RECORDS SUPPLIED:
§ §

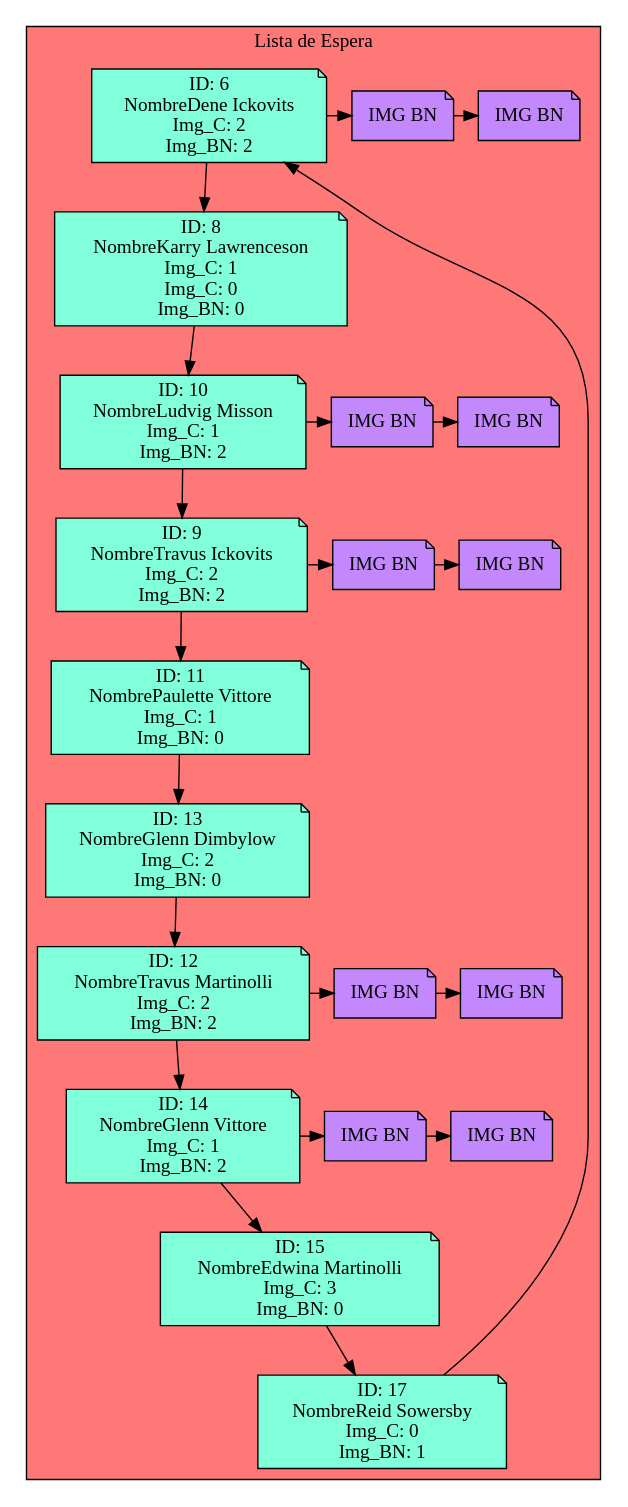
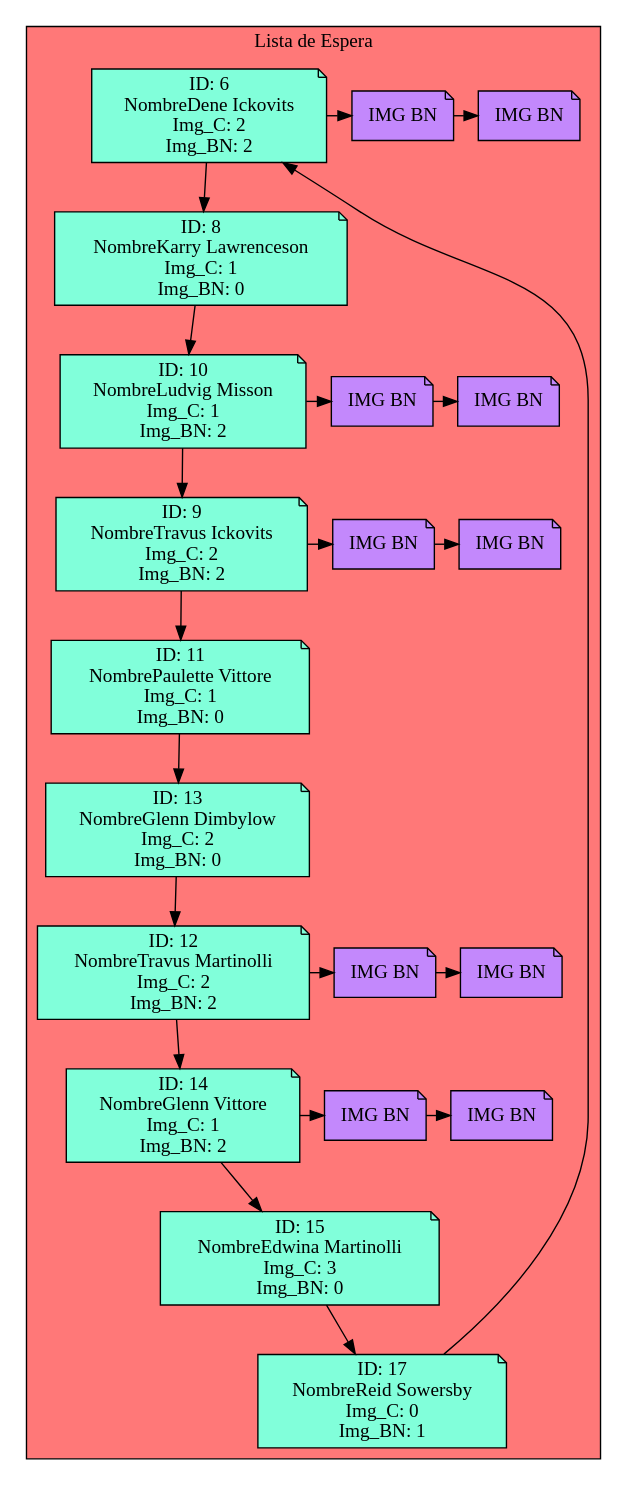
The diagram in Circular_Doble_espera.dot (Serch-ING/EDD_UDRAWING_202000119), drawn with Graphviz before and after one commit.

```diff
--- a/Circular_Doble_espera.dot
+++ b/Circular_Doble_espera.dot
@@ -1,87 +1,86 @@
 digraph L {
 node[shape=note fillcolor="#A181FF" style =filled]
 subgraph cluster_p{
     label= "Lista de Espera "
     bgcolor = "#FF7878"
 Nodo422396878[label="ID: 6
 NombreDene Ickovits
 Img_C: 2
 Img_BN: 2",fillcolor="#81FFDA"]
 Nodo306115458[label="ID: 8
 NombreKarry Lawrenceson
 Img_C: 1
-Img_C: 0
 Img_BN: 0",fillcolor="#81FFDA"]
 Nodo369049246[label="ID: 10
 NombreLudvig Misson
 Img_C: 1
 Img_BN: 2",fillcolor="#81FFDA"]
 Nodo1608297024[label="ID: 9
 NombreTravus Ickovits
 Img_C: 2
 Img_BN: 2",fillcolor="#81FFDA"]
 Nodo1002021887[label="ID: 11
 NombrePaulette Vittore
 Img_C: 1
 Img_BN: 0",fillcolor="#81FFDA"]
 Nodo899644639[label="ID: 13
 NombreGlenn Dimbylow
 Img_C: 2
 Img_BN: 0",fillcolor="#81FFDA"]
 Nodo1337335626[label="ID: 12
 NombreTravus Martinolli
 Img_C: 2
 Img_BN: 2",fillcolor="#81FFDA"]
 Nodo1803669141[label="ID: 14
 NombreGlenn Vittore
 Img_C: 1
 Img_BN: 2",fillcolor="#81FFDA"]
 Nodo232307208[label="ID: 15
 NombreEdwina Martinolli
 Img_C: 3
 Img_BN: 0",fillcolor="#81FFDA"]
 Nodo762476028[label="ID: 17
 NombreReid Sowersby
 Img_C: 0
 Img_BN: 1",fillcolor="#81FFDA"]
 
 Nodo422396878 -> Nodo306115458
 Nodo422396878->Nodo42239687800001
 Nodo42239687800001[label="IMG BN",fillcolor="#C388FC"]Nodo42239687800001->Nodo42239687800002
 Nodo42239687800002[label="IMG BN",fillcolor="#C388FC"]
 {rank=same;Nodo422396878,Nodo42239687800001,Nodo42239687800002}
 Nodo306115458 -> Nodo369049246
 
 {rank=same;Nodo306115458}
 Nodo369049246 -> Nodo1608297024
 Nodo369049246->Nodo36904924600001
 Nodo36904924600001[label="IMG BN",fillcolor="#C388FC"]Nodo36904924600001->Nodo36904924600002
 Nodo36904924600002[label="IMG BN",fillcolor="#C388FC"]
 {rank=same;Nodo369049246,Nodo36904924600001,Nodo36904924600002}
 Nodo1608297024 -> Nodo1002021887
 Nodo1608297024->Nodo160829702400001
 Nodo160829702400001[label="IMG BN",fillcolor="#C388FC"]Nodo160829702400001->Nodo160829702400002
 Nodo160829702400002[label="IMG BN",fillcolor="#C388FC"]
 {rank=same;Nodo1608297024,Nodo160829702400001,Nodo160829702400002}
 Nodo1002021887 -> Nodo899644639
 
 {rank=same;Nodo1002021887}
 Nodo899644639 -> Nodo1337335626
 
 {rank=same;Nodo899644639}
 Nodo1337335626 -> Nodo1803669141
 Nodo1337335626->Nodo133733562600001
 Nodo133733562600001[label="IMG BN",fillcolor="#C388FC"]Nodo133733562600001->Nodo133733562600002
 Nodo133733562600002[label="IMG BN",fillcolor="#C388FC"]
 {rank=same;Nodo1337335626,Nodo133733562600001,Nodo133733562600002}
 Nodo1803669141 -> Nodo232307208
 Nodo1803669141->Nodo180366914100001
 Nodo180366914100001[label="IMG BN",fillcolor="#C388FC"]Nodo180366914100001->Nodo180366914100002
 Nodo180366914100002[label="IMG BN",fillcolor="#C388FC"]
 {rank=same;Nodo1803669141,Nodo180366914100001,Nodo180366914100002}
 Nodo232307208 -> Nodo762476028
 
 {rank=same;Nodo232307208}
 Nodo762476028 -> Nodo422396878
 
 {rank=same;Nodo762476028}}}
```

§ §

Pictures stay out of the answer; the rest of the listing above is returned exactly.

The diagram in Circular_Doble_espera.dot (Serch-ING/EDD_UDRAWING_202000119), drawn with Graphviz before and after one commit.

```diff
--- a/Circular_Doble_espera.dot
+++ b/Circular_Doble_espera.dot
@@ -1,87 +1,86 @@
 digraph L {
 node[shape=note fillcolor="#A181FF" style =filled]
 subgraph cluster_p{
     label= "Lista de Espera "
     bgcolor = "#FF7878"
 Nodo422396878[label="ID: 6
 NombreDene Ickovits
 Img_C: 2
 Img_BN: 2",fillcolor="#81FFDA"]
 Nodo306115458[label="ID: 8
 NombreKarry Lawrenceson
 Img_C: 1
-Img_C: 0
 Img_BN: 0",fillcolor="#81FFDA"]
 Nodo369049246[label="ID: 10
 NombreLudvig Misson
 Img_C: 1
 Img_BN: 2",fillcolor="#81FFDA"]
 Nodo1608297024[label="ID: 9
 NombreTravus Ickovits
 Img_C: 2
 Img_BN: 2",fillcolor="#81FFDA"]
 Nodo1002021887[label="ID: 11
 NombrePaulette Vittore
 Img_C: 1
 Img_BN: 0",fillcolor="#81FFDA"]
 Nodo899644639[label="ID: 13
 NombreGlenn Dimbylow
 Img_C: 2
 Img_BN: 0",fillcolor="#81FFDA"]
 Nodo1337335626[label="ID: 12
 NombreTravus Martinolli
 Img_C: 2
 Img_BN: 2",fillcolor="#81FFDA"]
 Nodo1803669141[label="ID: 14
 NombreGlenn Vittore
 Img_C: 1
 Img_BN: 2",fillcolor="#81FFDA"]
 Nodo232307208[label="ID: 15
 NombreEdwina Martinolli
 Img_C: 3
 Img_BN: 0",fillcolor="#81FFDA"]
 Nodo762476028[label="ID: 17
 NombreReid Sowersby
 Img_C: 0
 Img_BN: 1",fillcolor="#81FFDA"]
 
 Nodo422396878 -> Nodo306115458
 Nodo422396878->Nodo42239687800001
 Nodo42239687800001[label="IMG BN",fillcolor="#C388FC"]Nodo42239687800001->Nodo42239687800002
 Nodo42239687800002[label="IMG BN",fillcolor="#C388FC"]
 {rank=same;Nodo422396878,Nodo42239687800001,Nodo42239687800002}
 Nodo306115458 -> Nodo369049246
 
 {rank=same;Nodo306115458}
 Nodo369049246 -> Nodo1608297024
 Nodo369049246->Nodo36904924600001
 Nodo36904924600001[label="IMG BN",fillcolor="#C388FC"]Nodo36904924600001->Nodo36904924600002
 Nodo36904924600002[label="IMG BN",fillcolor="#C388FC"]
 {rank=same;Nodo369049246,Nodo36904924600001,Nodo36904924600002}
 Nodo1608297024 -> Nodo1002021887
 Nodo1608297024->Nodo160829702400001
 Nodo160829702400001[label="IMG BN",fillcolor="#C388FC"]Nodo160829702400001->Nodo160829702400002
 Nodo160829702400002[label="IMG BN",fillcolor="#C388FC"]
 {rank=same;Nodo1608297024,Nodo160829702400001,Nodo160829702400002}
 Nodo1002021887 -> Nodo899644639
 
 {rank=same;Nodo1002021887}
 Nodo899644639 -> Nodo1337335626
 
 {rank=same;Nodo899644639}
 Nodo1337335626 -> Nodo1803669141
 Nodo1337335626->Nodo133733562600001
 Nodo133733562600001[label="IMG BN",fillcolor="#C388FC"]Nodo133733562600001->Nodo133733562600002
 Nodo133733562600002[label="IMG BN",fillcolor="#C388FC"]
 {rank=same;Nodo1337335626,Nodo133733562600001,Nodo133733562600002}
 Nodo1803669141 -> Nodo232307208
 Nodo1803669141->Nodo180366914100001
 Nodo180366914100001[label="IMG BN",fillcolor="#C388FC"]Nodo180366914100001->Nodo180366914100002
 Nodo180366914100002[label="IMG BN",fillcolor="#C388FC"]
 {rank=same;Nodo1803669141,Nodo180366914100001,Nodo180366914100002}
 Nodo232307208 -> Nodo762476028
 
 {rank=same;Nodo232307208}
 Nodo762476028 -> Nodo422396878
 
 {rank=same;Nodo762476028}}}
```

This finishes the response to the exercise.